Megan Eustace regards drawing is a tool of communication and perception. She says 'through the use of various media and drawing processes, I draw out my relationship to the objects, spaces and places beyond me. The observed is depicted, emotions registered, the unsayable is encountered. The form and space inhabited by my life model is observed and revised over days before a pose and viewpoint are determined. I am looking for something hidden in a pose or perhaps it’s the moment as my model passes between one pose and another. Like the moments we ourselves navigate between our inner and outer realities. In the landscape I draw one leaf at a time using a process I teach to students in the life room. The observation is intense; the drawings are durational. I draw through carbon copy paper, which prevents you from seeing what you are drawing. The eye hand and brain operate just beyond control. Thus I hope to register the non-verbal experience of looking'.

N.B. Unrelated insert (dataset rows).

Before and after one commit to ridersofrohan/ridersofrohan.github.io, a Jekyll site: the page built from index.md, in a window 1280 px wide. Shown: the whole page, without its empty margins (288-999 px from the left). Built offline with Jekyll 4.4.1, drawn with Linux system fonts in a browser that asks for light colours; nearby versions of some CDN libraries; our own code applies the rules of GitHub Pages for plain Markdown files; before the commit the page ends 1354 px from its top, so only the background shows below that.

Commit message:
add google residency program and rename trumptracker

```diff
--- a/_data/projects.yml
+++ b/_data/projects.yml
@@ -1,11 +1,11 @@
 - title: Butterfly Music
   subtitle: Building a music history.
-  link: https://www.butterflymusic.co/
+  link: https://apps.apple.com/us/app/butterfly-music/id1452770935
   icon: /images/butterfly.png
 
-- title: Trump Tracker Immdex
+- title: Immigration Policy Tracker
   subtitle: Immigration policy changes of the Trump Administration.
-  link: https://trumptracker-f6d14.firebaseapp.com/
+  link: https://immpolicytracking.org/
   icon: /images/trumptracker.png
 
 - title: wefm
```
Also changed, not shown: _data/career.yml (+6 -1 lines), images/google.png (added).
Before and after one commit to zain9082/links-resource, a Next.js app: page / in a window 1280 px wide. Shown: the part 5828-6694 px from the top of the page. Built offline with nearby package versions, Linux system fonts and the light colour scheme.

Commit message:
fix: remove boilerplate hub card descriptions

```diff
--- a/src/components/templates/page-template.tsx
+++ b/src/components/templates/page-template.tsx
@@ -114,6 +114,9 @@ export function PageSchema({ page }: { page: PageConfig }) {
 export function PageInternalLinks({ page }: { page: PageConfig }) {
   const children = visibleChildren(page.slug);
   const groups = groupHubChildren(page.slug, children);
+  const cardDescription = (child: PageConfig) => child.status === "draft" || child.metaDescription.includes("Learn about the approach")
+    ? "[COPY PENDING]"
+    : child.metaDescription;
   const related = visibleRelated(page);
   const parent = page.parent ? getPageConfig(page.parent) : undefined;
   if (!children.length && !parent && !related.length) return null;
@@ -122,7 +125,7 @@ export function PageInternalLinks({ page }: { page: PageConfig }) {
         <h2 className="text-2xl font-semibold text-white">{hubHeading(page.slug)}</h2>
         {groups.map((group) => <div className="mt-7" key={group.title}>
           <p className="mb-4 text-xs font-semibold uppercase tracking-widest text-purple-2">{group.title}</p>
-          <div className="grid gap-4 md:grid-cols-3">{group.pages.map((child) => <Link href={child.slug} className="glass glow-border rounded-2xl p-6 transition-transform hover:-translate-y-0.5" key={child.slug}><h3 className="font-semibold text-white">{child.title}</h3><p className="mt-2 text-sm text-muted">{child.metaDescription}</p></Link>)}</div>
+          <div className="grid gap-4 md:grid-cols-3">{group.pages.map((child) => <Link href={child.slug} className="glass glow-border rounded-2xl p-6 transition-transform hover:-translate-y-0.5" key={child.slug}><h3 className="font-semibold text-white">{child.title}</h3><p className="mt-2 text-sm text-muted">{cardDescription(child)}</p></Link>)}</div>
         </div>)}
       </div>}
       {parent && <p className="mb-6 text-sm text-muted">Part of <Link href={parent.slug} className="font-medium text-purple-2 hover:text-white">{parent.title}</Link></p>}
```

Ben Reilly collects, casts and recombines objects that are drawn from various historical moments, ranging from dusty Victorian to 1950s kitsch. His irreverent, humorous sculptures appear at first glance to be weighty, metal structures that possibly refer to airships, searchlights, mines and other ordnance but are in fact made from densely pigmented wax. Three recent sculptures are shown alongside a video work which combines science fiction with what seems like modern bombed-out buildings, filmed in low tech, with the manipulated sound of a single breath.
Róisín Lewis' current work investigates ways in which a long distance swimmer's experience of the sea can be communicated through drawing. In vast expanses of water, there are few landmarks by which to measure progress and time becomes hard to gauge, marked only by the rhythm of the body as it moves through water. In these drawings, this movement is related rhythmically to the experience of drawing.
Éilis Ní Fhaoláin's work examines quite, day-to-day, issues of boundaries , predators and protection. She takes inspiration from myths and fairy tales and juxtaposes them with real life situations. She investigates the nature of objects and subverts them in order to construct a different or new meaning. Her work examines ideas of freedom and responsibility and their associated physical and mental boundaries. Wings and ladders can sit with rope and cages questioning security, containment and escape but equally, imagination, transformation and freedom.
Found objects are utilised, remodelled or replicated using plaster, paper or other mixed media. The surfaces of the work are often layered or intricately embellished with paint.
Jo Kelley is interested in mythology, fairy tales, and other forms of narration. Her work is figurative, and an exploration of an imagined world, with reference to collected objects and past experience. The reconstruction and reinterpretation of personal history is another important element within her practice. She is interested in the tension between the actual and the imaginary, and the questions that surround the issue of authenticity.
Donna McNamara's work is from a suite of paintings inspired by various landscapes with particular visual reference to islands of West Cork, while intertwining other landscapes of Greece and Italy and capturing the presence and mystery that each island holds.
Please note our Galleries are open Tuesday to Saturday 10.00am to 4.45pm
Bespoke gallery tours are available by appointment for groups. Please contact 028 22090 or email firstname.lastname@example.org for more information or to book a tour.
WEST CORK ARTS CENTRE
NORTH STREET, SKIBBEREEN
PHONE: + 353 28 22090
FAX: +353 28 23237
Monday - Saturday 10.00am - 5.00pm